A ransomware derived in part from NSA tools publicly leaked last month has shut down computers around the world recently.
The ransomware is known as WannaCry, WCry, or simply Wanna. According to an analysis by Kaspersky Lab's Global Research & Analysis Team, it's based on an exploit called "EternalBlue" that was released by an organization called the Shadow Brokers in April of 2017. Microsoft patched the exploit a month prior; any computers which have been affected by this ransomware have likely failed to correctly install and/or configure critical security patches for nearly two months. Tracking services such as this one run by Intel show the current spread of infected computers.
After infecting a computer, WannaCry encrypts the contents of a computer's hard drive. A lock screen subsequently demands payment of $300-$600 by May 15 to a Bitcoin address in order to receive a decryption key to retrieve your files. If an infected computer misses the deadline, the ransom demand increases with a newer deadline of May 19. WannaCry propagates through the Internet on multiple attack vectors, primarily as a worm.

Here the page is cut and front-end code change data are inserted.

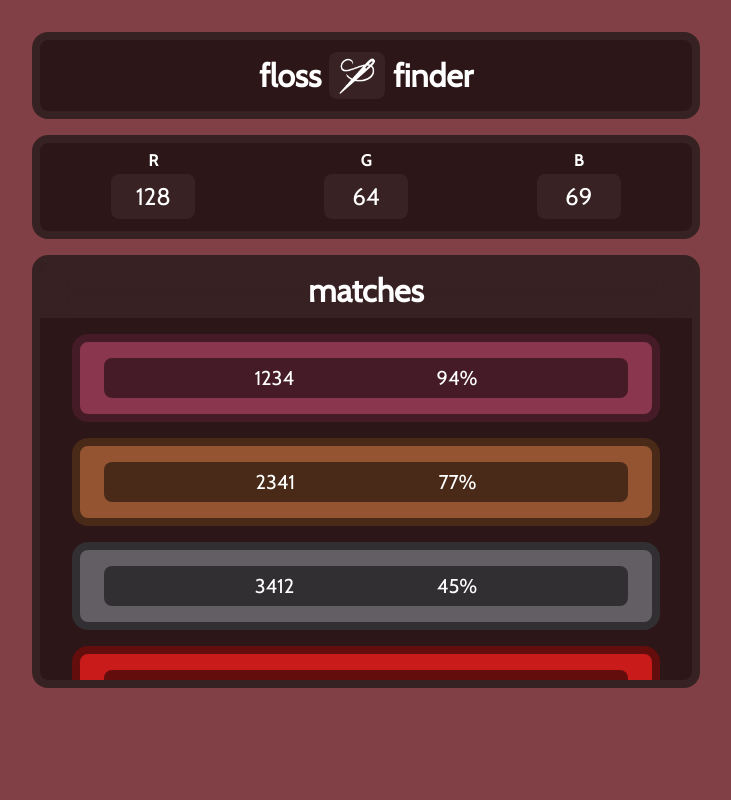
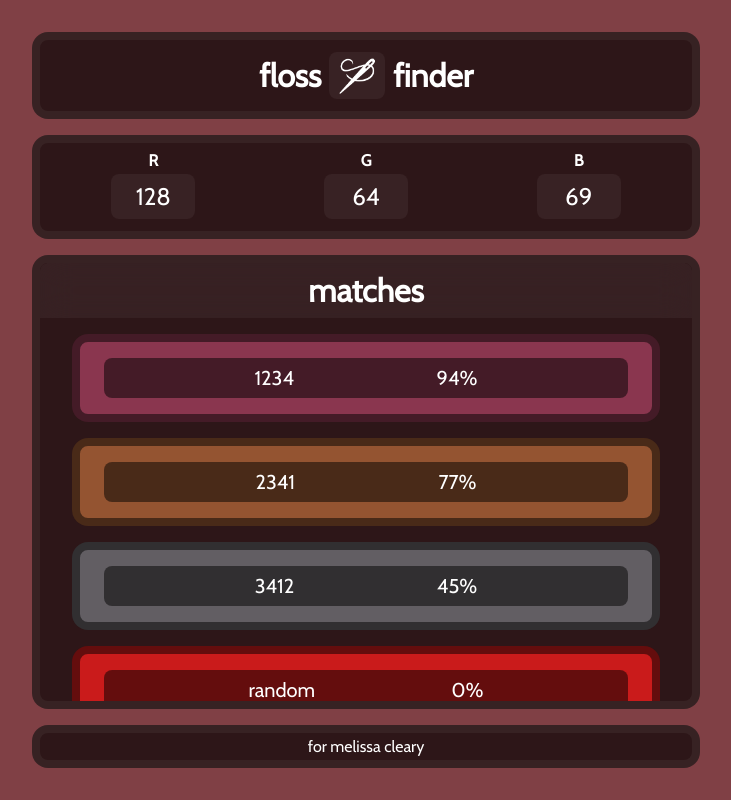
Before and after one commit to thomas-cleary/floss-finder, a React (Create React App) app: page / in a window 1280 px wide. Shown: the whole page, without its empty margins (274-1005 px from the left). Built offline with nearby package versions, Linux system fonts and the light colour scheme.

Commit message:
Add basic footer component

```diff
--- a/src/App.js
+++ b/src/App.js
@@ -7,6 +7,7 @@ import AppContainer from "./components/AppContainer";
 import AppHeading from "./components/AppHeading";
 import ColorInputs from "./components/ColorInputs";
 import ColorMatchList from "./components/ColorMatchList";
+import AppFooter from "./components/AppFooter";
 import "./App.css";
 
 const App = () => {
@@ -50,6 +51,7 @@ const App = () => {
           blue={blue}
           inputColor={inputColor}
         />
+        <AppFooter />
       </AppContainer>
     </HelmetProvider>
   );
--- a/src/components/AppContainer/index.css
+++ b/src/components/AppContainer/index.css
@@ -7,8 +7,8 @@
 }
 
 .app {
-  max-height: 90vh;
-  min-height: 90vh;
+  max-height: 100vh;
+  min-height: 100vh;
 
   display: flex;
   flex-direction: column;
--- /dev/null
+++ b/src/components/AppFooter/index.css
@@ -0,0 +1,10 @@
+.footer {
+  justify-self: flex-end;
+
+  text-align: center;
+
+  padding: 4px;
+
+  color: white;
+
+}
--- /dev/null
+++ b/src/components/AppFooter/index.js
@@ -0,0 +1,11 @@
+import "./index.css";
+
+const AppFooter = (props) => {
+  return (
+    <div className="footer dark-bg">
+      <p>for melissa cleary</p>
+    </div>
+  );
+};
+
+export default AppFooter;
```
Also changed, not shown: 1 other file (tests, documents, lock files or other folders).
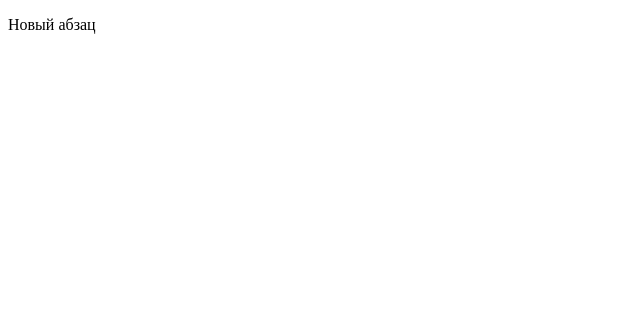
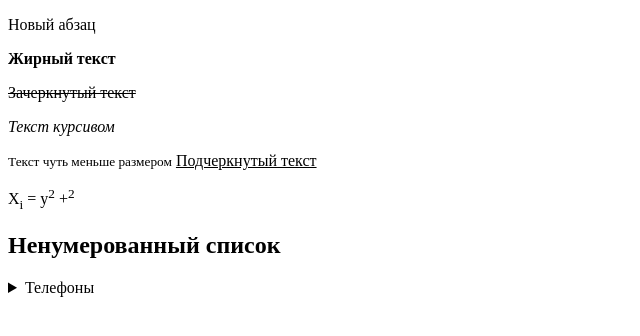
Before and after one commit to VebModerator/mysite, a plain HTML site: page index1.html in a window 1280 px wide. Shown: the whole page, without its empty margins (0-640 px from the left). Drawn offline with Linux system fonts and the light colour scheme.

Commit message:
Add files via upload

```diff
--- a/index1.html
+++ b/index1.html
@@ -2,8 +2,31 @@
 <html lang="ru">
   <head>
     <title>Главная страница</title>
-  <body>
-    <p>Новый абзац</p>
-  </body>
+    <body>
+      <p>Новый абзац</p>
+      <b>Жирный текст</b>
+      <p>
+        <del>Зачеркнутый текст</del>
+      </p>
+      <p>
+        <i>Текст курсивом</i>
+      </p>
+      <p>
+        <small>Текст чуть меньше размером</small>
+        <u>Подчеркнутый текст</u>
+        <p>X<sub>i</sub> = y<sup>2</sup> +<sup>2</sup></p>
+        <h2>Ненумерованный список</h2>
+        <details>
+          <summary>Телефоны</summary>
+          <ul style="list-style-type: upper-alpha">
+          <li>iphone</li>
+          <li>galaxy</li>
+          <li>nexus</li>
+          <li>lumia</li>
+          <li>siemens</li>
+        </details>
+        </ul>
+      </p>
+    </body>
   </head>
 </html>
```
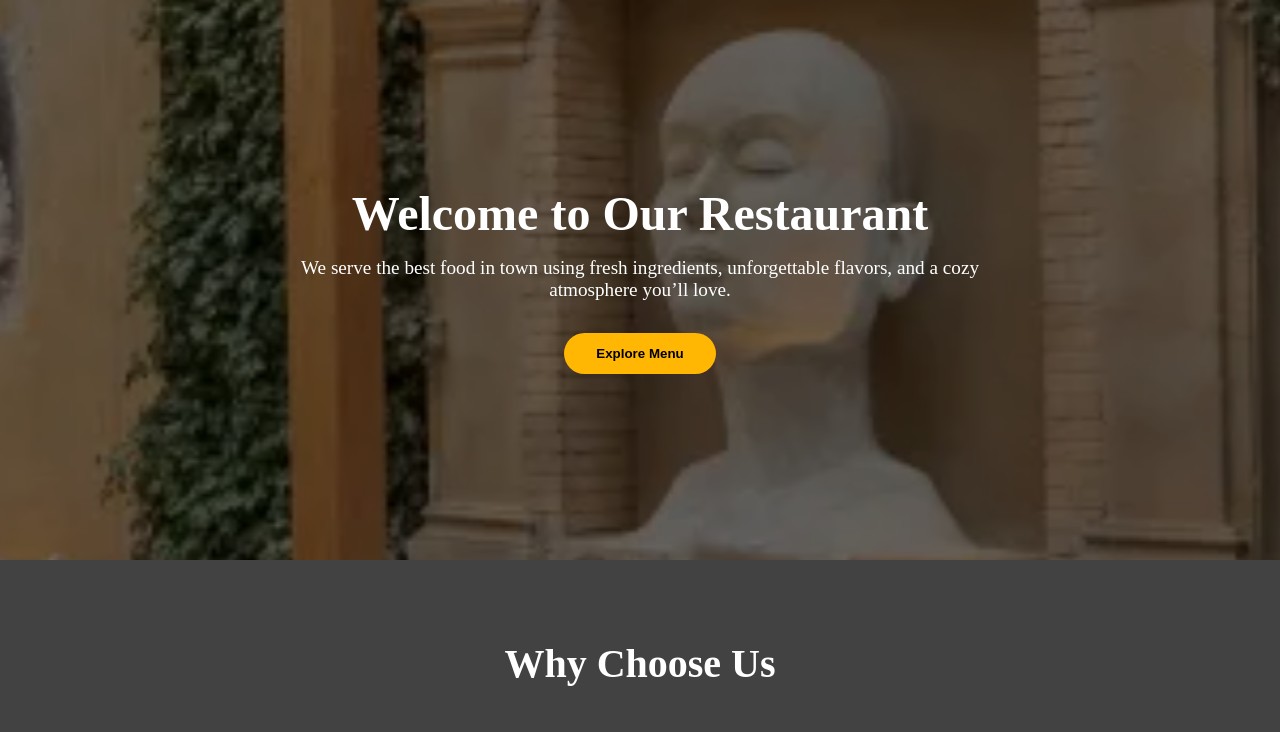
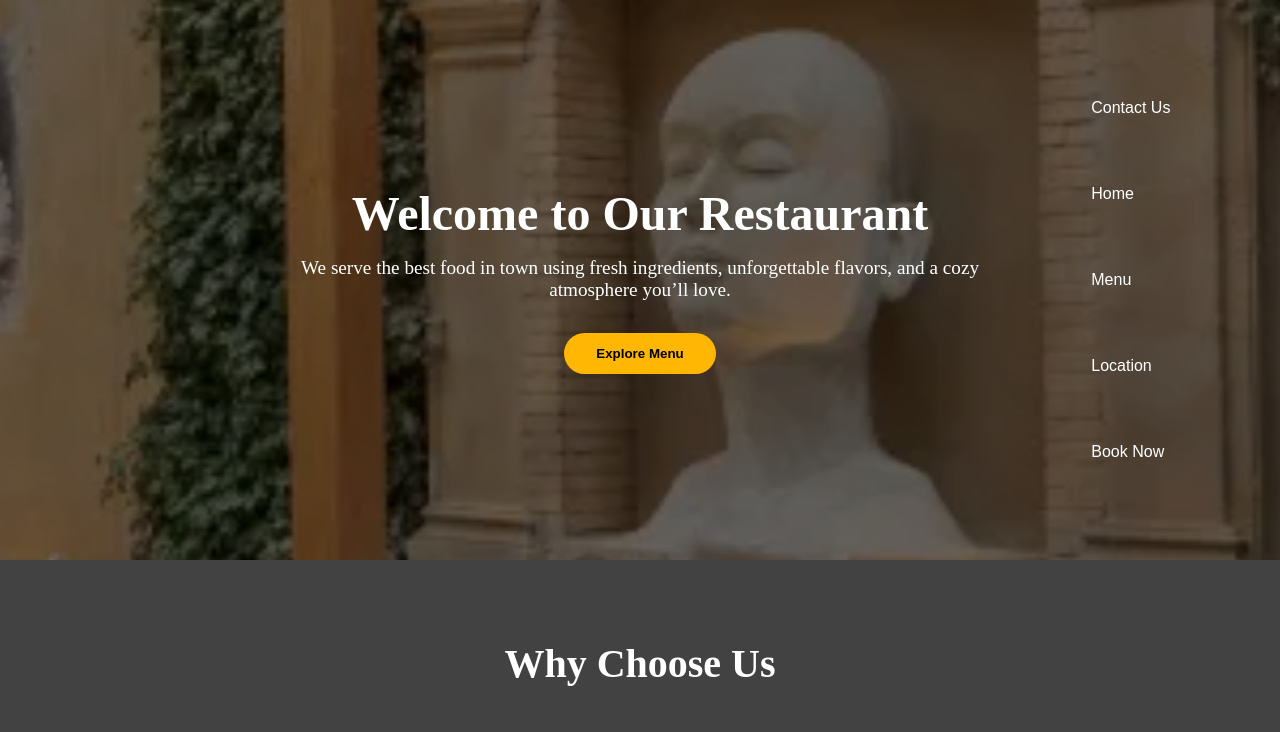
Before and after one commit to manish-3d/restaurant, a website built with webpack: page src/template.html in a window 1280 px wide. Shown: the top 732 px of the page. Built offline with nearby package versions, Linux system fonts and the light colour scheme.

Commit message:
added homepage buttons

```diff
--- a/src/home.css
+++ b/src/home.css
@@ -277,3 +277,36 @@
   background: #333;
   color: #fff;
 }
+.div-btn-sec {
+  display: flex;
+  flex-direction: column;
+  position: fixed;
+  right: 7%;
+
+  gap: 3rem;
+  justify-content: center;
+}
+
+
+.btn:hover {
+  background-color: #333;
+  color: white;
+}
+
+.btn {
+  padding: 10px 20px;
+  cursor: pointer;
+  color: #fff;
+  font-family: Arial, Helvetica, sans-serif;
+  background: transparent;
+  cursor: pointer;
+  transition: background-color 0.3s ease;
+  border:2px linen black;
+}
+
+.contactBtn{
+    position:static;
+    right: 1250px;
+    bottom: 20px;
+
+}
--- a/src/home.js
+++ b/src/home.js
@@ -2,11 +2,11 @@ function loadHome() {
   const content = document.getElementById("content");
   content.innerHTML = "";
 
-  /* WRAPPER */
+  /* ================= WRAPPER ================= */
   const heroWrapper = document.createElement("div");
   heroWrapper.classList.add("hero-wrapper");
 
-  /* HERO SECTION */
+  /* ================= HERO SECTION ================= */
   const homeSection = document.createElement("section");
   homeSection.classList.add("home");
 
@@ -19,9 +19,36 @@ function loadHome() {
     heroSlider.appendChild(slide);
   }
 
+  /* ================= OVERLAY ================= */
   const overlay = document.createElement("div");
   overlay.classList.add("home-overlay");
 
+  /* ===== BUTTON SECTION (FLEX) ===== */
+  const divBtnSec = document.createElement("div");
+  divBtnSec.classList.add("div-btn-sec");
+
+  const homeBtn = document.createElement("a");
+  homeBtn.textContent = "Home";
+  homeBtn.classList.add("btn");
+
+  const menuBtn = document.createElement("a");
+  menuBtn.textContent = "Menu";
+  menuBtn.classList.add("btn");
+
+  const locationBtn = document.createElement("a");
+  locationBtn.textContent = "Location";
+  locationBtn.classList.add("btn");
+
+  const bookBtn = document.createElement("a");
+  bookBtn.textContent = "Book Now";
+  bookBtn.classList.add("btn", "btn-primary");
+
+  const contactBtn = document.createElement("a");
+  contactBtn.textContent = "Contact Us";
+  contactBtn.classList.add("btn","contactBtn");
+  divBtnSec.append(contactBtn,homeBtn, menuBtn, locationBtn,bookBtn);
+
+  /* ===== TEXT CONTENT ===== */
   const textBox = document.createElement("div");
   textBox.classList.add("home-content");
 
@@ -32,15 +59,16 @@ function loadHome() {
   paragraph.textContent =
     "We serve the best food in town using fresh ingredients, unforgettable flavors, and a cozy atmosphere you’ll love.";
 
-  const button = document.createElement("button");
-  button.textContent = "Explore Menu";
-  button.classList.add("home-btn");
+  const exploreBtn = document.createElement("button");
+  exploreBtn.textContent = "Explore Menu";
+  exploreBtn.classList.add("home-btn");
 
-  textBox.append(heading, paragraph, button);
-  overlay.appendChild(textBox);
+  textBox.append(heading, paragraph, exploreBtn);
+
+  overlay.append(divBtnSec, textBox);
   homeSection.append(heroSlider, overlay);
 
-  /* WHY CHOOSE US */
+  /* ================= WHY CHOOSE US ================= */
   const infoSection = document.createElement("section");
   infoSection.classList.add("info-section");
 
@@ -75,7 +103,7 @@ function loadHome() {
   heroWrapper.append(homeSection, infoSection);
   content.appendChild(heroWrapper);
 
-  /* LOCATION GRID */
+  /* ================= LOCATION GRID ================= */
   const locationgrid = document.createElement("div");
   locationgrid.classList.add("locationgrid");
 
@@ -106,17 +134,12 @@ function loadHome() {
     createCard("Jaipur","https://one8commune.co.in/wp-content/uploads/2024/03/DSC07198-1024x1536.webp","+91 9876543210","MI Road, Jaipur"),
     createCard("Delhi","https://one8commune.co.in/wp-content/uploads/2024/03/LAH-09970-2.webp","+91 9123456780","Aerocity, New Delhi"),
     createCard("Mumbai","https://one8commune.co.in/wp-content/uploads/2024/03/2-1024x1536.webp","+91 9988776655","Lower Parel, Mumbai"),
-    createCard("Gurgaon","https://one8commune.co.in/wp-content/uploads/2025/08/AMP-One8C-Set1-11-1.webp","+91 9090909090","Cyber Hub, Gurgaon"),
-    createCard("Pune","https://one8commune.co.in/wp-content/uploads/2025/05/One8Gurgaon.webp","+91 9012345678","Koregaon Park, Pune"),
-    createCard("Goa","https://one8commune.co.in/wp-content/uploads/2024/03/1.webp","+91 9345678901","Baga Beach, Goa"),
-    createCard("Bangalore","https://one8commune.co.in/wp-content/uploads/2024/03/DSC07198-1024x1536.webp","+91 9456789012","Indiranagar, Bangalore"),
-    createCard("Srinagar","https://one8commune.co.in/wp-content/uploads/2025/08/Lower-Parel-1.webp","+91 9567890123","Dal Lake Road, Srinagar"),
-    createCard("Greater Noida","https://one8commune.co.in/wp-content/uploads/2024/03/LAH-09970-2.webp","+91 9678901234","Pari Chowk, Greater Noida")
+    createCard("Gurgaon","https://one8commune.co.in/wp-content/uploads/2025/08/AMP-One8C-Set1-11-1.webp","+91 9090909090","Cyber Hub, Gurgaon")
   );
 
   content.appendChild(locationgrid);
 
-  /* BOOKING SECTION  */
+  /* ================= BOOKING SECTION ================= */
   const bookingSlide = document.createElement("section");
   bookingSlide.classList.add("booking-slide");
 
@@ -149,7 +172,6 @@ function loadHome() {
 
   bookingCard.append(title, formGrid, btn);
   bookingSlide.appendChild(bookingCard);
-
   content.appendChild(bookingSlide);
 }
 
```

A security researcher going by the Twitter handle @MalwareTech managed to reduce the spread of the virus by securing a domain that was embedded in WannaCry's code as a kill switch. The UK's National Cyber Security Centre estimates that this has prevented as many as 100,000 infections, but MalwareTech cautions that this is just a stopgap measure and vulnerable computers ought to deploy the necessary security patches if they haven't already. The registered domain stops the progress of the worm, but it doesn't affect other attack vectors such as e-mail.
Amongst the victims of WannaCry is the United Kingdom's National Health Service who found themselves having to perform triage of a different sort by isolating infected computers and trying to contain the spread of the ransomware. Although 48 NHS trusts were hit in the initial wave, only six are not yet back to normal. Hospital staff canceled elective procedures and found themselves without access to critical patient data such as charts and medical histories; hospitals around the world have been gradually switching to computer-based systems for patient care.
Aside from the NHS, a portion of Spain's public sector utilities and big businesses were compromised as well. 85% of Spanish Telecom Telefonica were crippled by the ransomware. Banks BBVA and Santander, the KPMG consultancy firm, and power company Iberdrola were also affected to some degree.
The exploit only affects unpatched versions of Windows 7 or older. Newer versions such as Windows 8 and Windows 10 are safe from this particular vulnerability, although it's important to stress that individual users as well as network administrators must take care to ensure that the systems under their care have all of their security patches up to date. For older computers, Microsoft has taken the incredibly rare step of issuing a patch for unsupported versions of Windows in a bid to help stop the program from spreading further.
What do you think of government-created malware finding its way into the wild? Do you think it's the responsibility of government agencies to securely store any malware payloads just as they would any other weapon? How well do businesses do in terms of keeping their computer systems up to date with the latest security patches? Let us know in the comments below!